• [Exercise directions] Retype the data that follows, keeping every character the same.

• [Stored items]
────

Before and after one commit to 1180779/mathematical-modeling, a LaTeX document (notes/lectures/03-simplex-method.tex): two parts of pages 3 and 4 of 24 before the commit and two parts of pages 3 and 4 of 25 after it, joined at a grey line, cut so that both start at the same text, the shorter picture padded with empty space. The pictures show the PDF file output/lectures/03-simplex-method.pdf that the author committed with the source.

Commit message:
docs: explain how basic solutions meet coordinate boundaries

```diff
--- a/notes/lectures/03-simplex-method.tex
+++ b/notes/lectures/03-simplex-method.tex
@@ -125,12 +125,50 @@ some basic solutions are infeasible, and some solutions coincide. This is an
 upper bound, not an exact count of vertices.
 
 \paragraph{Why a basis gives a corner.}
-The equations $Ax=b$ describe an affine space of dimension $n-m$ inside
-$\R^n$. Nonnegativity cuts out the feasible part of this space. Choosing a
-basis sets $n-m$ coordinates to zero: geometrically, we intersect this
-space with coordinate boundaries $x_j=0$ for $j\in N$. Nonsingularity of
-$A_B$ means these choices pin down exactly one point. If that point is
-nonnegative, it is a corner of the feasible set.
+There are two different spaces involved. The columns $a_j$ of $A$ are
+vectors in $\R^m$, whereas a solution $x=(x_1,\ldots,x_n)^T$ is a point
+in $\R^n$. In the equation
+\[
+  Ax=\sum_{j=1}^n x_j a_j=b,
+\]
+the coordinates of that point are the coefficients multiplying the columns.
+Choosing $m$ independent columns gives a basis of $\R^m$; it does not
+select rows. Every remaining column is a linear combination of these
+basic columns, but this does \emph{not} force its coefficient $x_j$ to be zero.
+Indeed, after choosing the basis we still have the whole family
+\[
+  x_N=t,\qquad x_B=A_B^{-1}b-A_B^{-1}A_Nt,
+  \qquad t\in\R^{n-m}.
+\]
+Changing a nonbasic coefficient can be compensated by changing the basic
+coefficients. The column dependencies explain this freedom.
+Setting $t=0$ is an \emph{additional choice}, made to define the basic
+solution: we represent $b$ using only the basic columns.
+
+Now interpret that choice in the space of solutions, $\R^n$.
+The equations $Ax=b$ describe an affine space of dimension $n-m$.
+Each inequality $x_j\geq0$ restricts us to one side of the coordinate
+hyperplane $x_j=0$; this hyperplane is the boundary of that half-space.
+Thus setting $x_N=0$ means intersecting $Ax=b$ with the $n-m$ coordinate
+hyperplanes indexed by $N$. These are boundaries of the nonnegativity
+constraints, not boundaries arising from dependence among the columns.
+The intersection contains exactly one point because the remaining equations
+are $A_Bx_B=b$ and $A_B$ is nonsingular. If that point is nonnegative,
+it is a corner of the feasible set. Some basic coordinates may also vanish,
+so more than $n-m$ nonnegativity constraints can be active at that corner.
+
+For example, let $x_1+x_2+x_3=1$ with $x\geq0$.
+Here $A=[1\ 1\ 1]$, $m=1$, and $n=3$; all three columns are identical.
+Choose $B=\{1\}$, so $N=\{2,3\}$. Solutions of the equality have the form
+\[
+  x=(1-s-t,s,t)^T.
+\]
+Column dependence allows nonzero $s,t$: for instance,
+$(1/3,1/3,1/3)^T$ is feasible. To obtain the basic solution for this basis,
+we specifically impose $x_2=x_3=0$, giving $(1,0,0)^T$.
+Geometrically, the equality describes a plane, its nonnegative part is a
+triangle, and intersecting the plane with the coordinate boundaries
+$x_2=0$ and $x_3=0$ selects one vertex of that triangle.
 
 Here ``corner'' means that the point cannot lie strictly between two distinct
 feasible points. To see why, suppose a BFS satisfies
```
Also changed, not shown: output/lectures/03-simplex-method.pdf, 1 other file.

────

• [Reply to the exercise]
Before and after one commit to 1180779/mathematical-modeling, a LaTeX document (notes/lectures/03-simplex-method.tex): two parts of pages 3 and 4 of 24 before the commit and two parts of pages 3 and 4 of 25 after it, joined at a grey line, cut so that both start at the same text, the shorter picture padded with empty space. The pictures show the PDF file output/lectures/03-simplex-method.pdf that the author committed with the source.

Commit message:
docs: explain how basic solutions meet coordinate boundaries

```diff
--- a/notes/lectures/03-simplex-method.tex
+++ b/notes/lectures/03-simplex-method.tex
@@ -125,12 +125,50 @@ some basic solutions are infeasible, and some solutions coincide. This is an
 upper bound, not an exact count of vertices.
 
 \paragraph{Why a basis gives a corner.}
-The equations $Ax=b$ describe an affine space of dimension $n-m$ inside
-$\R^n$. Nonnegativity cuts out the feasible part of this space. Choosing a
-basis sets $n-m$ coordinates to zero: geometrically, we intersect this
-space with coordinate boundaries $x_j=0$ for $j\in N$. Nonsingularity of
-$A_B$ means these choices pin down exactly one point. If that point is
-nonnegative, it is a corner of the feasible set.
+There are two different spaces involved. The columns $a_j$ of $A$ are
+vectors in $\R^m$, whereas a solution $x=(x_1,\ldots,x_n)^T$ is a point
+in $\R^n$. In the equation
+\[
+  Ax=\sum_{j=1}^n x_j a_j=b,
+\]
+the coordinates of that point are the coefficients multiplying the columns.
+Choosing $m$ independent columns gives a basis of $\R^m$; it does not
+select rows. Every remaining column is a linear combination of these
+basic columns, but this does \emph{not} force its coefficient $x_j$ to be zero.
+Indeed, after choosing the basis we still have the whole family
+\[
+  x_N=t,\qquad x_B=A_B^{-1}b-A_B^{-1}A_Nt,
+  \qquad t\in\R^{n-m}.
+\]
+Changing a nonbasic coefficient can be compensated by changing the basic
+coefficients. The column dependencies explain this freedom.
+Setting $t=0$ is an \emph{additional choice}, made to define the basic
+solution: we represent $b$ using only the basic columns.
+
+Now interpret that choice in the space of solutions, $\R^n$.
+The equations $Ax=b$ describe an affine space of dimension $n-m$.
+Each inequality $x_j\geq0$ restricts us to one side of the coordinate
+hyperplane $x_j=0$; this hyperplane is the boundary of that half-space.
+Thus setting $x_N=0$ means intersecting $Ax=b$ with the $n-m$ coordinate
+hyperplanes indexed by $N$. These are boundaries of the nonnegativity
+constraints, not boundaries arising from dependence among the columns.
+The intersection contains exactly one point because the remaining equations
+are $A_Bx_B=b$ and $A_B$ is nonsingular. If that point is nonnegative,
+it is a corner of the feasible set. Some basic coordinates may also vanish,
+so more than $n-m$ nonnegativity constraints can be active at that corner.
+
+For example, let $x_1+x_2+x_3=1$ with $x\geq0$.
+Here $A=[1\ 1\ 1]$, $m=1$, and $n=3$; all three columns are identical.
+Choose $B=\{1\}$, so $N=\{2,3\}$. Solutions of the equality have the form
+\[
+  x=(1-s-t,s,t)^T.
+\]
+Column dependence allows nonzero $s,t$: for instance,
+$(1/3,1/3,1/3)^T$ is feasible. To obtain the basic solution for this basis,
+we specifically impose $x_2=x_3=0$, giving $(1,0,0)^T$.
+Geometrically, the equality describes a plane, its nonnegative part is a
+triangle, and intersecting the plane with the coordinate boundaries
+$x_2=0$ and $x_3=0$ selects one vertex of that triangle.
 
 Here ``corner'' means that the point cannot lie strictly between two distinct
 feasible points. To see why, suppose a BFS satisfies
```
Also changed, not shown: output/lectures/03-simplex-method.pdf, 1 other file.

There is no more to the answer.